He was brooding when Nell called to let him know she was free for the rest of the afternoon. He asked if they could have lunch, and she suggested her friend Hailey’s place.
“Give me fifteen or twenty minutes,” he said. “I have one call to make before I leave.”
That call was to Duane, who reacted explosively to the news that a potentially crucial piece of information had gone missing from one of his investigations.
“A boyfriend,” he muttered. “A guy older than her, someone nobody knew. Damn it, I know I had somebody go back and talk to the Henson girl! I just can’t remember who.” He grunted. “Please tell me Maddie remembers him.”
“No.” Colin didn’t say, but mention of his name scares the shit out of her.
“Why are you poking around in this?” Duane asked. “She’s home.”
“Because I don’t like leaving it hanging. The very fact that she’s home could make somebody nervous.” He hesitated. “She had a near miss last night, Duane. Could have been an accident, but it could as well have been deliberate. She was crossing the street and was almost hit.”
Duane swore. “I hadn’t thought. I should have. Hell. Did she see enough to give you a lead?”
“Unfortunately, no.” In what might seem like a non sequitur, he commented on the rising temperature. “Sounds like we might get a week or two above freezing.”
Duane knew what he was thinking. “The crew is back to work at the park this morning. The pile shouldn’t be in too bad shape. We had tarps spread over it.”
“Good,” Colin said. “Keep me on top of it. Hey. You haven’t seen Maddie yet, have you?”
“I didn’t want to push it. The poor kid has a lot to take in.”
“Not a kid anymore.”
Silence. “No. Damn, I still think of her...” He cleared his throat. “Anyway, I’m going to try to make it to dinner at Helen’s tonight.”
Oh, right. Of course Duane had been invited. “Good enough,” Colin said, and they signed off.
At least that investigation could move forward, he thought, leaving his office. He wished he thought they’d uncover something that would allow them to identify the victim.

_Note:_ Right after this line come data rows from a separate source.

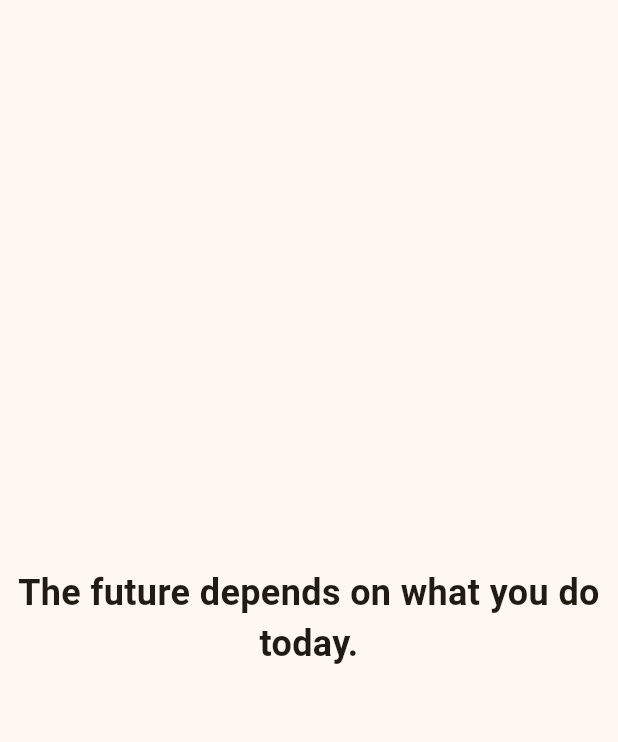
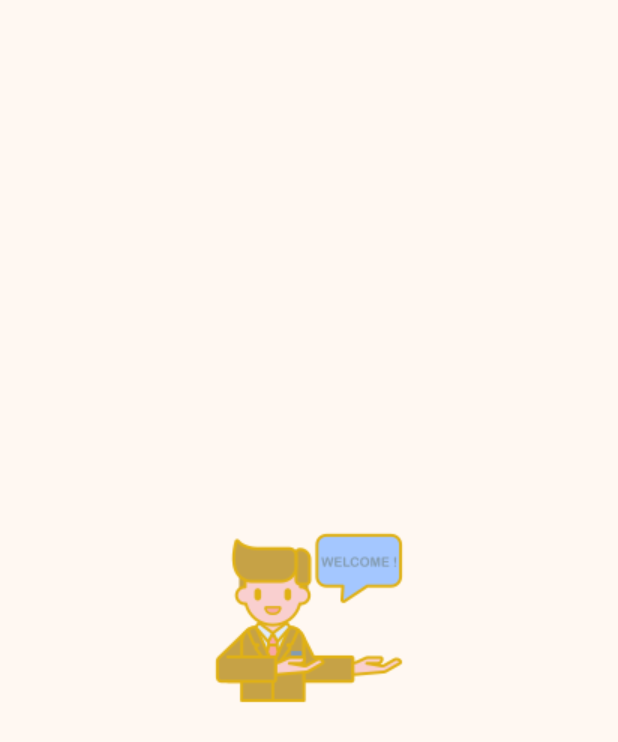
Before and after one commit to Lodhakhushi/api_project, a Flutter app: the Splash_Page screen opened directly, on a phone screen of 412 x 824 dp. Shown: the top 742 px of the screen. Run offline on Flutter 3.47's test engine with Material 3 defaults, Android fonts, the phone set to English and light mode, and no system bars; our stand-ins replace cloud_firestore, firebase_auth, firebase_core, lottie, shared_preferences; accounts and stored records are empty.

Commit message:
Updated code

```diff
--- a/lib/presentation/screen/splash_page/splash_screen.dart
+++ b/lib/presentation/screen/splash_page/splash_screen.dart
@@ -57,16 +57,16 @@ class _Splash_PageState extends State<Splash_Page> {
   @override
   Widget build(BuildContext context) {
     return Scaffold(
+      //backgroundColor: const Color.fromRGBO(212, 201, 186, 1),
       body: Center(
         child: Column(
           mainAxisAlignment: MainAxisAlignment.center,
           children: [
+            Center(child: Image.asset('assets/images/splash_page.png'))
+            // ImageIcon(AssetImage('assets/images/splash_page.png'),size: 250,color: Colors.white,)
             //CircleAvatar(foregroundImage: AssetImage('assets/logo/app_logo.png'),radius: 50.0,),
-            Text(
-              "The future depends on what you do today.",
-              style: TextStyle(fontSize: 24, fontWeight: FontWeight.bold),
-              textAlign: TextAlign.center,
-            ),
+
+
 
           ],
         ),
--- a/pubspec.yaml
+++ b/pubspec.yaml
@@ -82,6 +82,7 @@ flutter:
     - assets/icons/mobile_otp.png
     - assets/logo/app_logo.png
     - assets/images/nodata-found.jpg
+    - assets/images/splash_page.png
 
   #   - images/a_dot_ham.jpeg
 
```
Also changed, not shown: assets/images/splash_page.png (added), 2 other files.
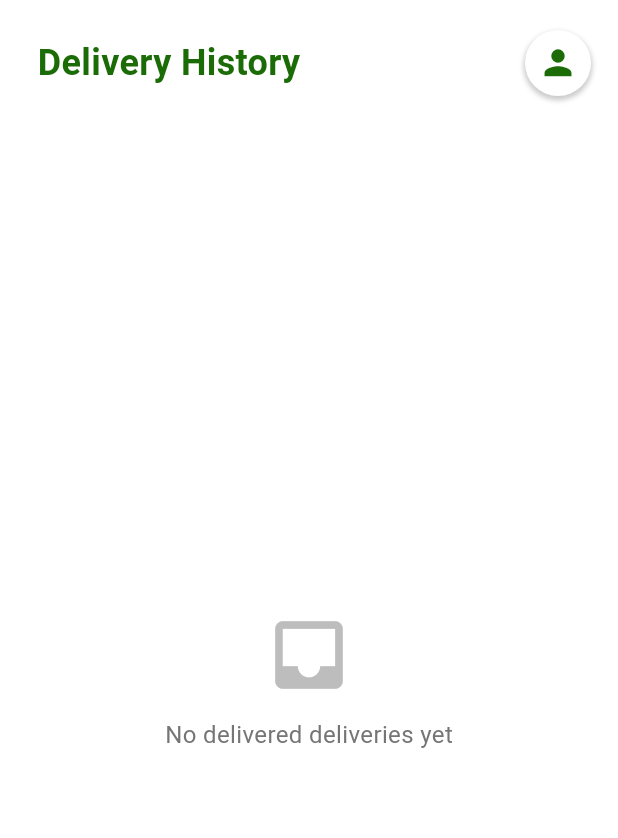
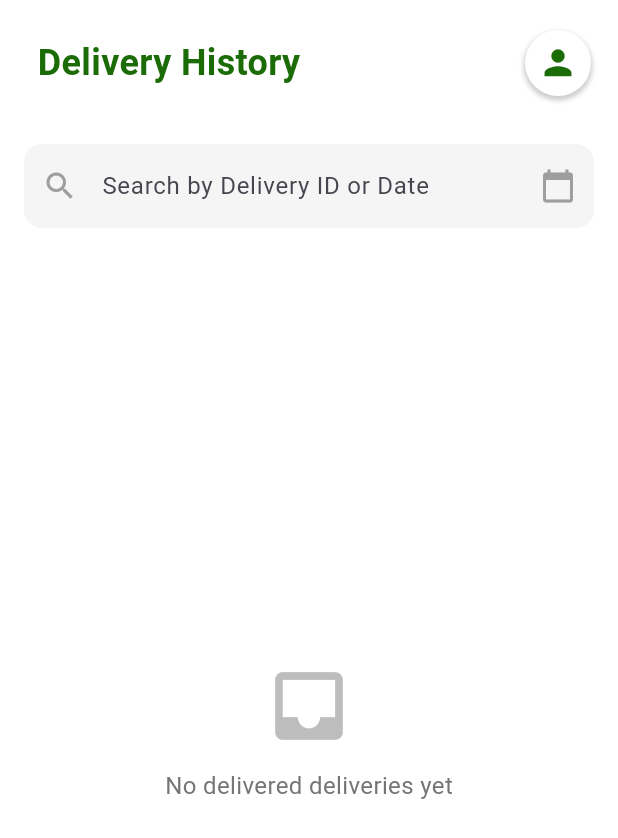
Before and after one commit to ccn9180/delivery-management, a Flutter app: the DeliveryHistory screen opened directly, on a phone screen of 412 x 824 dp. Shown: the top 838 px of the screen. Run offline on Flutter 3.47's test engine with Material 3 defaults, Android fonts, the phone set to English and light mode, and no system bars; our stand-ins replace cloud_firestore, firebase_auth, firebase_core, firebase_storage, geolocator, google_maps_flutter and 2 more; accounts and stored records are empty.

Commit message:
add search bar for history

```diff
--- a/lib/DeliveryHistory.dart
+++ b/lib/DeliveryHistory.dart
@@ -5,8 +5,22 @@ import 'package:flutter/material.dart';
 import 'package:intl/intl.dart';
 import 'homepage.dart'; // for deliveryCard widget
 
-class DeliveryHistory extends StatelessWidget {
+class DeliveryHistory extends StatefulWidget {
   const DeliveryHistory({super.key});
+
+  @override
+  State<DeliveryHistory> createState() => _DeliveryHistoryState();
+}
+
+class _DeliveryHistoryState extends State<DeliveryHistory> {
+  String _searchQuery = "";
+  final _searchCtrl=TextEditingController();
+
+  @override
+  void dispose() {
+    super.dispose();
+    _searchCtrl.dispose();
+  }
 
   @override
   Widget build(BuildContext context) {
@@ -20,6 +34,60 @@ class DeliveryHistory extends StatelessWidget {
             const SizedBox(height: 10),
 
             Expanded(
+              child: Container(
+                padding: const EdgeInsets.symmetric(horizontal: 16, vertical: 12),
+                decoration: const BoxDecoration(
+                  color: Colors.white,
+                  borderRadius: BorderRadius.only(
+                    topLeft: Radius.circular(20),
+                    topRight: Radius.circular(20),
+                  ),
+                ),
+                child: Column(
+                  children: [
+                    // Search bar
+                    TextField(
+                      controller: _searchCtrl,
+                      decoration: InputDecoration(
+                        hintText: "Search by Delivery ID or Date",
+                        prefixIcon: const Icon(Icons.search, color: Colors.grey),
+                        suffixIcon: IconButton(
+                          icon: const Icon(Icons.calendar_today, color: Colors.grey),
+                          onPressed: () async {
+                            final pickedDate = await showDatePicker(
+                              context: context,
+                              initialDate: DateTime.now(),
+                              firstDate: DateTime(2000),
+                              lastDate: DateTime(2100),
+                            );
+                            if (pickedDate != null) {
+                              final formattedDate =
+                              DateFormat('dd/MM/yyyy').format(pickedDate);
+                              setState(() {
+                                _searchQuery = formattedDate.toLowerCase();
+                                _searchCtrl.text = formattedDate;
+                              });
+                            }
+                          },
+                        ),
+                        filled: true,
+                        fillColor: Colors.grey[100],
+                        border: OutlineInputBorder(
+                          borderRadius: BorderRadius.circular(12),
+                          borderSide: BorderSide.none,
+                        ),
+                      ),
+                      onChanged: (value) {
+                        setState(() {
+                          _searchQuery = value.trim().toLowerCase();
+                        });
+                      },
+                    ),
+
+                    const SizedBox(height: 12),
+
+                    // List of deliveries
+                    Expanded(
                       child: StreamBuilder<List<Delivery>>(
                         stream: fetchEmployeeDeliveries(),
                         builder: (context, snapshot) {
@@ -28,39 +96,19 @@ class DeliveryHistory extends StatelessWidget {
                           }
 
                           if (!snapshot.hasData || snapshot.data!.isEmpty) {
-                    return Center(
-                      child: Column(
-                        mainAxisAlignment: MainAxisAlignment.center,
-                        children: [
-                          Icon(Icons.inbox, size: 60, color: Colors.grey.shade400),
-                          const SizedBox(height: 12),
-                          Text(
-                            "No delivered deliveries yet",
-                            style: TextStyle(fontSize: 16, color: Colors.grey.shade600),
-                          ),
-                        ],
-                      ),
-                    );
+                            return _emptyState();
                           }
 
-                  // Filter only Delivered deliveries
                           final delivered = snapshot.data!
                               .where((d) => d.status == 'Delivered')
                               .toList();
 
-                  if (delivered.isEmpty) {
-                    return Center(
-                      child: Text(
-                        "No delivered deliveries yet",
-                        style: TextStyle(fontSize: 16, color: Colors.grey.shade600),
-                      ),
-                    );
-                  }
+                          if (delivered.isEmpty) return _emptyState();
 
                           final dateFormat = DateFormat('dd/MM/yyyy');
                           final timeFormat = DateFormat('HH:mm');
 
-                  List<Map<String, String>> mapList(List<Delivery> list) => list.map(
+                          List<Map<String, String>> mappedDeliveries = delivered.map(
                                 (d) => {
                               'code': d.code,
                               'address': d.address,
@@ -74,15 +122,30 @@ class DeliveryHistory extends StatelessWidget {
                             },
                           ).toList();
 
-                  final mappedDeliveries = mapList(delivered);
+                          if (_searchQuery.isNotEmpty) {
+                            mappedDeliveries = mappedDeliveries.where((d) {
+                              return d['code']!.toLowerCase().contains(_searchQuery) ||
+                                  d['date']!.toLowerCase().contains(_searchQuery);
+                            }).toList();
+                          }
+
+                          if (mappedDeliveries.isEmpty) {
+                            return Center(
+                              child: Text(
+                                "No matching deliveries found",
+                                style: TextStyle(
+                                    fontSize: 16, color: Colors.grey.shade600),
+                              ),
+                            );
+                          }
 
                           return ListView.builder(
-                    padding: const EdgeInsets.all(16),
+                            padding: EdgeInsets.zero, // important: avoid double padding
                             itemCount: mappedDeliveries.length,
                             itemBuilder: (context, index) {
                               final d = mappedDeliveries[index];
                               return Padding(
-                        padding: const EdgeInsets.fromLTRB(7, 0, 7, 16),
+                                padding: const EdgeInsets.only(bottom: 16),
                                 child: deliveryCard(
                                   context: context,
                                   image: d['image']!,
@@ -101,6 +164,27 @@ class DeliveryHistory extends StatelessWidget {
                   ],
                 ),
               ),
+            ),
+
+          ],
+        ),
+      ),
+    );
+  }
+
+  Widget _emptyState() {
+    return Center(
+      child: Column(
+        mainAxisAlignment: MainAxisAlignment.center,
+        children: [
+          Icon(Icons.inbox, size: 60, color: Colors.grey.shade400),
+          const SizedBox(height: 12),
+          Text(
+            "No delivered deliveries yet",
+            style: TextStyle(fontSize: 16, color: Colors.grey.shade600),
+          ),
+        ],
+      ),
     );
   }
 }
```
Lines whose indentation alone changed are shown as unchanged.
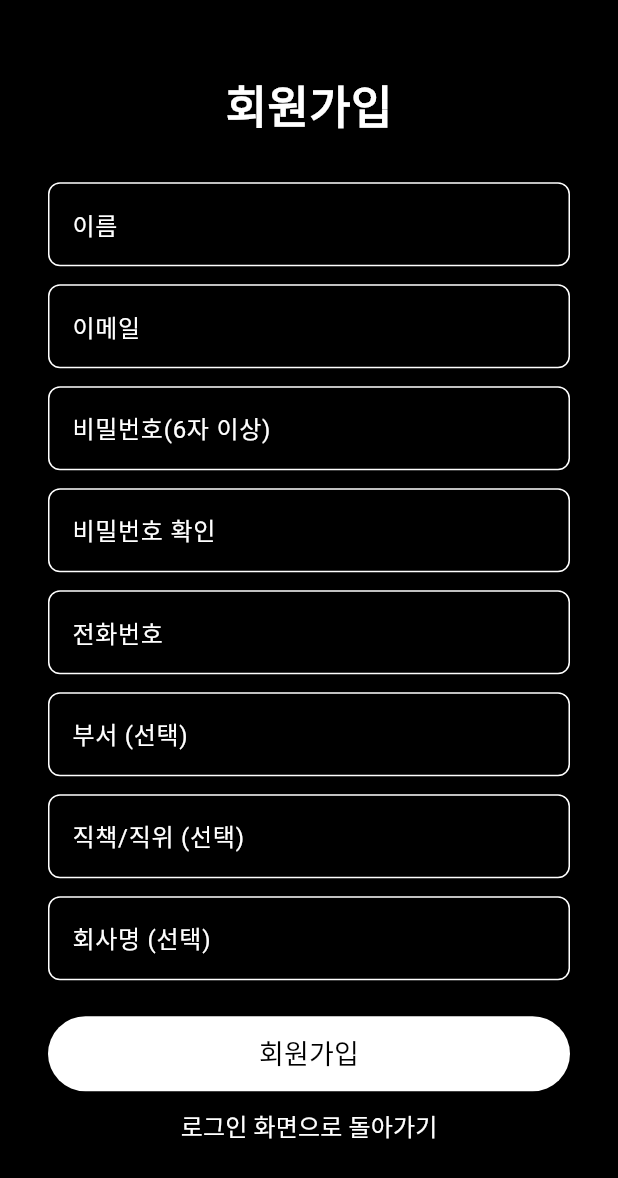
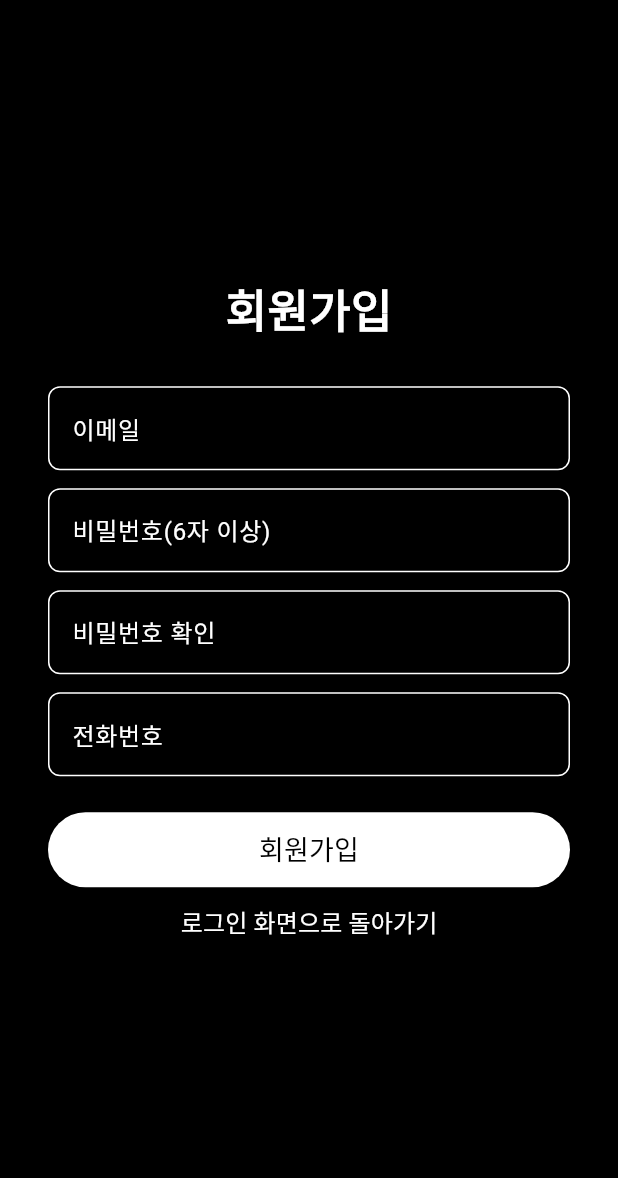
Before and after one commit to nfccapstone/CardMate, a Flutter app: the RegisterScreen screen opened by its route, on a phone screen of 412 x 824 dp. Shown: the top 1178 px of the screen. Run offline on Flutter 3.47's test engine with Material 3 defaults, Android fonts, the phone set to English and light mode, and no system bars; our stand-ins replace cloud_firestore, firebase_auth, firebase_core, firebase_storage, get, image_picker; accounts and stored records are empty.

Commit message:
회원가입 필요없는 정보 삭제

```diff
--- a/lib/features/register/register_screen.dart
+++ b/lib/features/register/register_screen.dart
@@ -26,8 +26,6 @@ class RegisterScreen extends StatelessWidget {
                 ),
               ),
               const SizedBox(height: 30),
-              _buildTextField(controller.nameController, "이름", false),
-              const SizedBox(height: 12),
               _buildTextField(controller.emailController, "이메일", false,
                   TextInputType.emailAddress),
               const SizedBox(height: 12),
@@ -39,14 +37,6 @@ class RegisterScreen extends StatelessWidget {
               const SizedBox(height: 12),
               _buildTextField(controller.phoneController, "전화번호", false,
                   TextInputType.phone),
-              const SizedBox(height: 12),
-              _buildTextField(
-                  controller.departmentController, "부서 (선택)", false),
-              const SizedBox(height: 12),
-              _buildTextField(
-                  controller.positionController, "직책/직위 (선택)", false),
-              const SizedBox(height: 12),
-              _buildTextField(controller.companyController, "회사명 (선택)", false),
               const SizedBox(height: 24),
               ElevatedButton(
                 onPressed: controller.register,
```
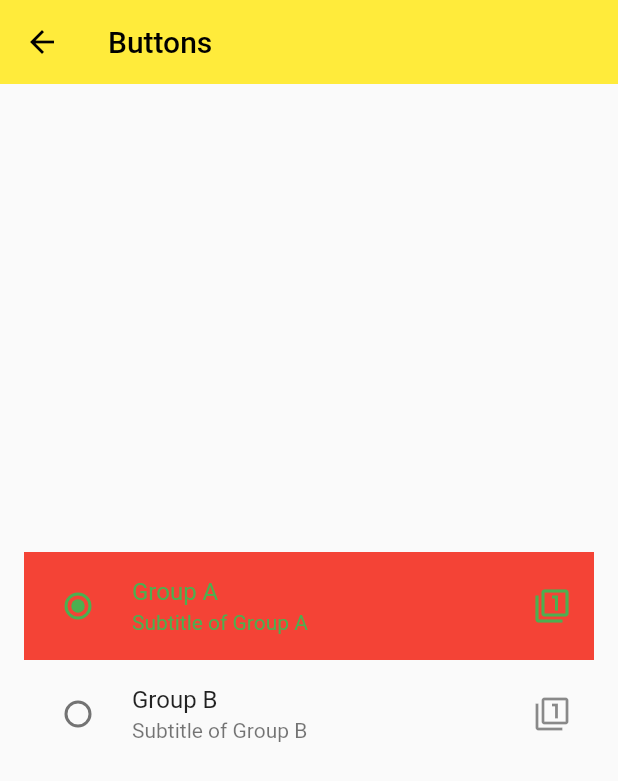
After one commit to kenLiaowj/FlutterApp, a Flutter app: the screen it shows after launch, after a tap on "Radio Demo", on a phone screen of 412 x 824 dp. The commit adds this screen. Shown: the top 781 px of the screen. Run offline on Flutter 3.47's test engine with Material 2 defaults, Android fonts, the phone set to English and light mode, and no system bars.

Commit message:
1. 引入第三方库 2. CheckBox/CheckBoxListTile/Radio/RadioListTile/Switch/SwitchListTile 3. 时间选择器 4. ShowDatePicker/ShowTimePicker 5. Future异步编程

```diff
--- a/lib/demo/material_components.dart
+++ b/lib/demo/material_components.dart
@@ -1,7 +1,10 @@
 import 'package:flutter/material.dart';
+import 'package:flutter_application_001/demo/material_design/checkbox_demo.dart';
 import 'package:flutter_application_001/demo/material_design/popup_menu.dart';
+import 'package:flutter_application_001/demo/material_design/ratio_demo.dart';
 import 'material_design/button_demo.dart';
 import 'material_design/floating_button.dart';
+import 'material_design/date_picker_demo.dart';
 
 class MaterialComponents extends StatelessWidget {
   const MaterialComponents({super.key});
@@ -17,7 +20,10 @@ class MaterialComponents extends StatelessWidget {
         children: [
           ListViewItem('Buttons Demo', ButtonsDemo()),
           ListViewItem('Floating Button Demo', FloatingButtonDemo()),
-          ListViewItem('Popup Menu Demo', PopupMenuDemo())
+          ListViewItem('Popup Menu Demo', PopupMenuDemo()),
+          ListViewItem('Checkbox Demo', CheckBoxDemo()),
+          ListViewItem('Radio Demo', RadioDemo()),
+          ListViewItem('DatePicker Demo', DatePickerDemo()),
         ],
       ),
     );
--- /dev/null
+++ b/lib/demo/material_design/ratio_demo.dart
@@ -0,0 +1,56 @@
+import 'package:flutter/material.dart';
+
+class RadioDemo extends StatefulWidget {
+  const RadioDemo({super.key});
+
+  @override
+  State<RadioDemo> createState() => _RadioDemoState();
+}
+
+class _RadioDemoState extends State<RadioDemo> {
+  int _radioGroupA = 0;
+
+  void _onChangeValue(int? value) {
+    setState(() {
+      _radioGroupA = value ?? 0;
+    });
+  }
+
+  @override
+  Widget build(BuildContext context) {
+    return Scaffold(
+      appBar: AppBar(
+        title: Text('Buttons'),
+        elevation: 0.0,
+      ),
+      body: Container(
+        padding: EdgeInsets.all(16),
+        child: Column(
+          mainAxisAlignment: MainAxisAlignment.center,
+          children: [
+            RadioListTile(
+                title: Text('Group A'),
+                subtitle: Text('Subtitle of Group A'),
+                secondary: Icon(Icons.filter_1),
+                value: 0,
+                groupValue: _radioGroupA,
+                activeColor: Colors.green,
+                selected: _radioGroupA == 0,
+                selectedTileColor: Colors.red,
+                onChanged: _onChangeValue),
+            RadioListTile(
+                title: Text('Group B'),
+                subtitle: Text('Subtitle of Group B'),
+                secondary: Icon(Icons.filter_1),
+                value: 1,
+                groupValue: _radioGroupA,
+                activeColor: Colors.green,
+                selected: _radioGroupA == 1,
+                selectedTileColor: Colors.red,
+                onChanged: _onChangeValue)
+          ],
+        ),
+      ),
+    );
+  }
+}
--- a/lib/main.dart
+++ b/lib/main.dart
@@ -10,6 +10,7 @@ import 'demo/sliver_demo.dart';
 import 'demo/navigator_demo.dart';
 import 'demo/form_demo.dart';
 import 'demo/material_components.dart';
+import 'package:intl/intl.dart';
 
 void main() {
   runApp(const App());
--- a/pubspec.yaml
+++ b/pubspec.yaml
@@ -30,6 +30,7 @@ environment:
 dependencies:
   flutter:
     sdk: flutter
+  intl: ^0.18.1
 
 
   # The following adds the Cupertino Icons font to your application.
```
Also changed, not shown: lib/demo/material_design/checkbox_demo.dart (added, +43 -0 lines), lib/demo/material_design/date_picker_demo.dart (added, +53 -0 lines), lib/demo/material_design/floating_button.dart (+1 -16 lines), pubspec.lock.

He got lucky and found parking half a block from the café, where he’d eaten a number of times. He’d even seen the small plump woman who ran it. Guessing what color her hair would be in any given week amused him. He’d never heard her name, though, and had had no idea that she was connected to Maddie Dubeau.
Just the sight of Nell waiting for him gave him a jolt of pleasure. She must have just walked in, because her cheeks and nose were pink and her hair was messy, making him guess she’d worn a hat. She was trying to finger-comb it when she felt the draft from the open door and saw him.
“Hi,” she said, a little shyly, not at all as if he were the man who’d carried her to the bath last night.
Or maybe exactly because he had lifted her into his arms and seen her without her shirt. In a bra that had lived up to his expectations after he’d caught that glimpse of her socks. Picturing the saucy little bra and all that smooth, creamy skin made him wonder what she was wearing today beneath the too-sacky sweater.
He didn’t know what he said, but was glad to be seated immediately. He was good at controlling his facial expressions, but apparently not as good at suppressing his physical reaction to the woman who was trying to hide inside those boring clothes.
Damn it, why her? he asked himself, disturbed.
He had no answer, but couldn’t tear his gaze from her face.
Nell and he were halfway through lunch when her friend Hailey appeared to give him the once-over, which he withstood with good humor. He liked that she felt protective. He watched when she returned to the kitchen, then looked back at Nell.
“You’re still planning to have dinner with your parents tonight?”
“Yes, Mom called.” She sounded carefully neutral.
He only nodded, despite feeling a pang of regret. Sometimes he enjoyed having dinner with a woman, but a cancellation never bothered him, either. The time with Nell had been different. Sharing his house, having her seem at home in his kitchen. Talking as if they were old friends, if not more.
He wanted to be more, but was still convinced that would be a mistake. Nell was Maddie, which made any relationship between them complicated. Made her complicated. God knew this wasn’t a good point in her life.
She’d progressed to pushing bits of a lemon pastry around her plate. He suspected at best Nell wasn’t a big eater, but as little as he’d seen her actually put in her mouth and swallow, Colin worried she was going to start dropping weight she couldn’t afford to lose. He’d seen the same worry in her friend Hailey’s eyes as she brought them the flaky treats on plates and said, “No, don’t argue, these are on me.”